| WHAT TO WORK ON |
The number of lines containing the word "true" is all you should give; count them in the records below.

| RECORDS TO USE |
▼▼▼

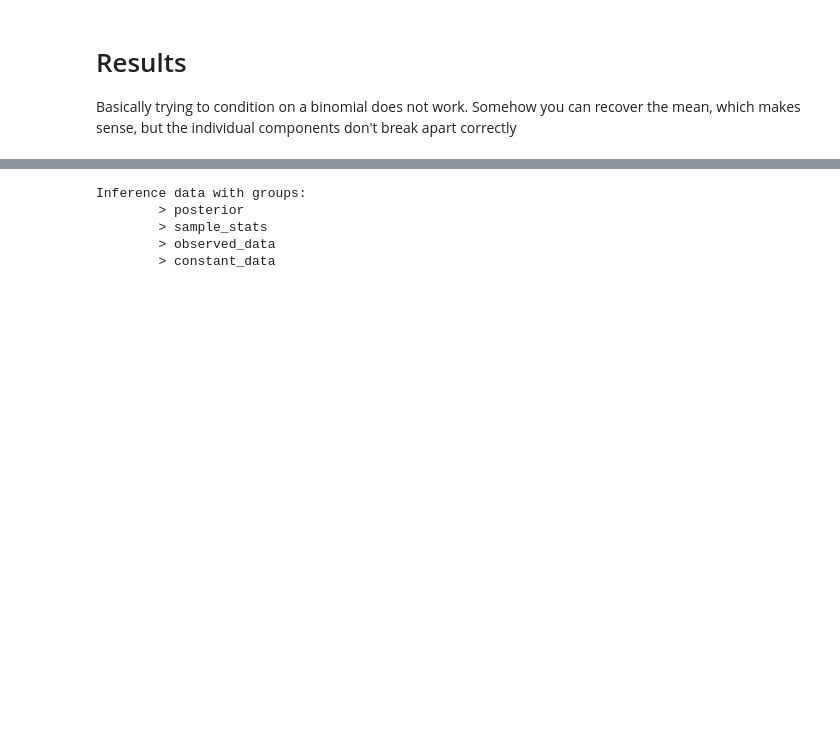
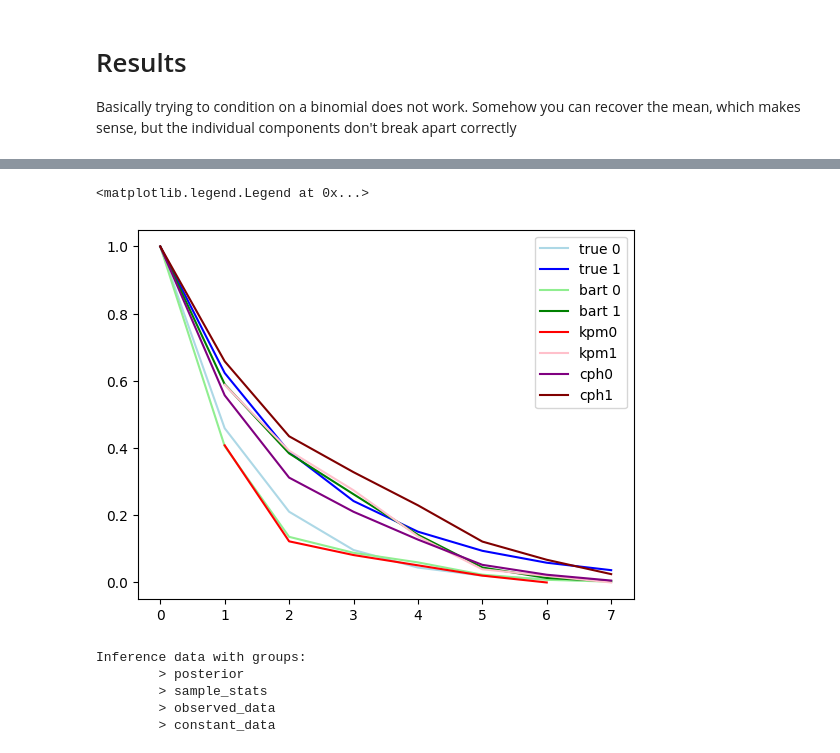
Before and after one commit to twj8CDC/PYMC_BART, a Jupyter notebook: eval_3_bart_w_time_dim.ipynb, the cells around one changed output, grey strips where cells are left out. Drawn from its saved outputs; the diff is of its cells as text; code cells hidden in the pictures; blank space fills up the shorter version.

```diff
--- a/eval_3_bart_w_time_dim.ipynb
+++ b/eval_3_bart_w_time_dim.ipynb
@@ -340,3 +374,27 @@ Sampling: [f, y_pred]
+# %%
+import sksurv.linear_model
+
+cph = sks.linear_model.CoxPHSurvivalAnalysis().fit(x_sk, y_sk)
+cph_sv = cph.predict_survival_function(np.unique(x_mat, axis=0))
+
+cph_sv_val = [fn(fn.x) for fn in cph_sv]
+cph_sv_val = [np.hstack([1, sv]) for sv in cph_sv_val]
+cph_t = np.hstack([0, [fn.x for fn in cph_sv][0]])
+# %%
+
+plt.plot(T, sv_unique[0], color= "lightblue", label="true 0")
+plt.plot(T, sv_unique[1], color = "blue", label="true 1")
+plt.plot(bart_sv_t, bart_sv_val[0], color = "lightgreen", label="bart 0")
+plt.plot(bart_sv_t, bart_sv_val[1], color = "green", label="bart 1")
+# plt.plot(t_f, sv_f)
+plt.plot(t_f1, sv_f1, color="red", label="kpm0")
+plt.plot(t_f2, sv_f2, color="pink", label="kpm1")
+plt.plot(cph_t, cph_sv_val[0], color="purple", label = "cph0")
+plt.plot(cph_t, cph_sv_val[1], color="maroon", label="cph1")
+plt.legend()
+# %% [output]
+<matplotlib.legend.Legend at 0x...>
+[figure, added]
 # %%
 bdata
 # %% [output]
```
Also changed, not shown: parts of 7 cells of this notebook, 6 other files.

▲▲▲

| WRITTEN ANSWER |
2